# [Task prompt]
Return, from the material below, each line in which the word "label" is present.

# [Given records]
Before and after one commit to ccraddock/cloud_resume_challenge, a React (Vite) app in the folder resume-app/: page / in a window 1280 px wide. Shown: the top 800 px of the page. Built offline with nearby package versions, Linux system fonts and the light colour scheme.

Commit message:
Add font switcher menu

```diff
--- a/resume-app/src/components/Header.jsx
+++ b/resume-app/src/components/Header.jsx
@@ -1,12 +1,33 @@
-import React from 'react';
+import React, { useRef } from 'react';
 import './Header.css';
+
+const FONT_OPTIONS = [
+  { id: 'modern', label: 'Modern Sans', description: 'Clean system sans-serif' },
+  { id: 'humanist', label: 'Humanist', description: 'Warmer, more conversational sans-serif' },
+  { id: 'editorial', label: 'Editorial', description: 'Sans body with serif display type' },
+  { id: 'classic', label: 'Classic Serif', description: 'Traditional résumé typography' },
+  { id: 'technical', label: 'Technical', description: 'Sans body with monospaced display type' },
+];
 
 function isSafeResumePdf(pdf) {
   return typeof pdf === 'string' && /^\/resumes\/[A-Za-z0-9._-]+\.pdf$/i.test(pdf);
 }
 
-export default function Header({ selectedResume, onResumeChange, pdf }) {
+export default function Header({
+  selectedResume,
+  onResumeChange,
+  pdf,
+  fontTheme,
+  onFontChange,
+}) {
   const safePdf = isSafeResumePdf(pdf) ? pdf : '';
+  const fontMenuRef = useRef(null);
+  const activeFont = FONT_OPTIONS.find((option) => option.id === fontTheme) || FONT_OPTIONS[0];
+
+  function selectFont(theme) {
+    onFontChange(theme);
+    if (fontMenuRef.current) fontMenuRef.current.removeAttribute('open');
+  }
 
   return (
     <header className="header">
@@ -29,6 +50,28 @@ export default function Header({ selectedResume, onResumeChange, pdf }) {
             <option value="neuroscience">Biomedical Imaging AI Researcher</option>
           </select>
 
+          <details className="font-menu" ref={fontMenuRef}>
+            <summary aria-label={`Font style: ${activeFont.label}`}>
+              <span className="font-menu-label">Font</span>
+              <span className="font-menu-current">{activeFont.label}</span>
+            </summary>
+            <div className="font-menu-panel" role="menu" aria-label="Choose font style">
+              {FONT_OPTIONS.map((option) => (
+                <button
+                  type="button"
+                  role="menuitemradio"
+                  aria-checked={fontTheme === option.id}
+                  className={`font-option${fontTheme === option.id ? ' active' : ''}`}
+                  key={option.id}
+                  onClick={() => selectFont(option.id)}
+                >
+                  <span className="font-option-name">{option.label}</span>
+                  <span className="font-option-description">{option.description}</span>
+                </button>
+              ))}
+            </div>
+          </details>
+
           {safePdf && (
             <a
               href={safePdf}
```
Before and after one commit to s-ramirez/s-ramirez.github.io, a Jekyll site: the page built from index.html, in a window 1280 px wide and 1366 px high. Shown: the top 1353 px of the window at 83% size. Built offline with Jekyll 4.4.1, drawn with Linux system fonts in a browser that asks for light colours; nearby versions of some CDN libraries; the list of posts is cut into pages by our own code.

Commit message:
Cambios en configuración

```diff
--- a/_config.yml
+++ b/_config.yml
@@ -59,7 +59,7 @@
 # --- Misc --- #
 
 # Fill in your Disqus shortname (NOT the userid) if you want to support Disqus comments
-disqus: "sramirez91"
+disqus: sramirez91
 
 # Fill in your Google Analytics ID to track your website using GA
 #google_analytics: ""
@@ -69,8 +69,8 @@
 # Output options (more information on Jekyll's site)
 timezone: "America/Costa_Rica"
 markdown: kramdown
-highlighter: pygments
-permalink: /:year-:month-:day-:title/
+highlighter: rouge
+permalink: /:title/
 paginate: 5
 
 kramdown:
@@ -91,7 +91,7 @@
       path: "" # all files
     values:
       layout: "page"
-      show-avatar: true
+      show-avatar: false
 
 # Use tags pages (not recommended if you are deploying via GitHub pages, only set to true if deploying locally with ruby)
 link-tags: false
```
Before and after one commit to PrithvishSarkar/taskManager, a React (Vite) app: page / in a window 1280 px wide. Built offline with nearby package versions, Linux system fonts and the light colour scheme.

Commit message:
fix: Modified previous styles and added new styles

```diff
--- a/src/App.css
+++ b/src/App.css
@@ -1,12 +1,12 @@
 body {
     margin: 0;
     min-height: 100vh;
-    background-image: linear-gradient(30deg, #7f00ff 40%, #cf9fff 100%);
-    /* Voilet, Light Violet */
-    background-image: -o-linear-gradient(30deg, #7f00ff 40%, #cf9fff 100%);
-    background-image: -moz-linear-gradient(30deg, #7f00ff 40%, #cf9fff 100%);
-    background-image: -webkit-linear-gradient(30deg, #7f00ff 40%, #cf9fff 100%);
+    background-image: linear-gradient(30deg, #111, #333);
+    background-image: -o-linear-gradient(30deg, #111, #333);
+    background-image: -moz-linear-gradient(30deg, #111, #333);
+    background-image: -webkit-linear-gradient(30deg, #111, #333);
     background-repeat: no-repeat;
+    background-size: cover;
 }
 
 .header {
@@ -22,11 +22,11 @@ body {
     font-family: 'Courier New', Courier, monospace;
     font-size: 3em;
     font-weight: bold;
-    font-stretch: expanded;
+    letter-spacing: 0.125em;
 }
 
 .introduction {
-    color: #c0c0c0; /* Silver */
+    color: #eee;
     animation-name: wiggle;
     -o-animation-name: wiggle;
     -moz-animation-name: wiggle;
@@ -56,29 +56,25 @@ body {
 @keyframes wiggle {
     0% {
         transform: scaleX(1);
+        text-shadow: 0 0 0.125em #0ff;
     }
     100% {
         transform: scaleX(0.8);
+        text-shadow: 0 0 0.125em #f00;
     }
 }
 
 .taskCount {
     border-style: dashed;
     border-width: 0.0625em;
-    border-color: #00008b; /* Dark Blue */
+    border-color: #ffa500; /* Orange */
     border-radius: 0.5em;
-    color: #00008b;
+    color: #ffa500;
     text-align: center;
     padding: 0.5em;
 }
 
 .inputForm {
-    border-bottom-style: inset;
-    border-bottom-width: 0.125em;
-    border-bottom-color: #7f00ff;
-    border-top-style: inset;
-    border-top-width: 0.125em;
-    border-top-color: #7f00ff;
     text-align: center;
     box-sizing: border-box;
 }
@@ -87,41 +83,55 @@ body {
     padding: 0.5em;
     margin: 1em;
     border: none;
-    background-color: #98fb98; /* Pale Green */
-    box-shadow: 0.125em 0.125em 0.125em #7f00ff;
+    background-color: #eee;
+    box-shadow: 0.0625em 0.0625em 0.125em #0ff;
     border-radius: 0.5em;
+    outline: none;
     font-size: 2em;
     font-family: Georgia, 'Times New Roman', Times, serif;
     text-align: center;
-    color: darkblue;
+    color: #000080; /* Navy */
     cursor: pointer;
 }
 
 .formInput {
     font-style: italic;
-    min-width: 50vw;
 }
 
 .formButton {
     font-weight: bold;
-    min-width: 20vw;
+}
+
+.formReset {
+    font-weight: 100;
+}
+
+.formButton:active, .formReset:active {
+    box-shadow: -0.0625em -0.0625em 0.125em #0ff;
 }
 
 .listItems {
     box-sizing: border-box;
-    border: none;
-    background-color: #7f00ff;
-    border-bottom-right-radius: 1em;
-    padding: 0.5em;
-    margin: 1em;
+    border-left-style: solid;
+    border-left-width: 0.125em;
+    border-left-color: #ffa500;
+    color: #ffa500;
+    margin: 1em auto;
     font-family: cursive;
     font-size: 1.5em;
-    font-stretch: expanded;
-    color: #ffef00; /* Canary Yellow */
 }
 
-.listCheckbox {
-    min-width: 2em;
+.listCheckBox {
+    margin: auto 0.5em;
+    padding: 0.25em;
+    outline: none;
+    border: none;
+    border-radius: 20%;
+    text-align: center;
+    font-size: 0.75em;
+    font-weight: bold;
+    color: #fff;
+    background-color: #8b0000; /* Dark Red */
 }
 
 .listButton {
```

# [Response]
+  { id: 'modern', label: 'Modern Sans', description: 'Clean system sans-serif' },
+  { id: 'humanist', label: 'Humanist', description: 'Warmer, more conversational sans-serif' },
+  { id: 'editorial', label: 'Editorial', description: 'Sans body with serif display type' },
+  { id: 'classic', label: 'Classic Serif', description: 'Traditional résumé typography' },
+  { id: 'technical', label: 'Technical', description: 'Sans body with monospaced display type' },
+            <summary aria-label={`Font style: ${activeFont.label}`}>
+              <span className="font-menu-label">Font</span>
+              <span className="font-menu-current">{activeFont.label}</span>
+            <div className="font-menu-panel" role="menu" aria-label="Choose font style">
+                  <span className="font-option-name">{option.label}</span>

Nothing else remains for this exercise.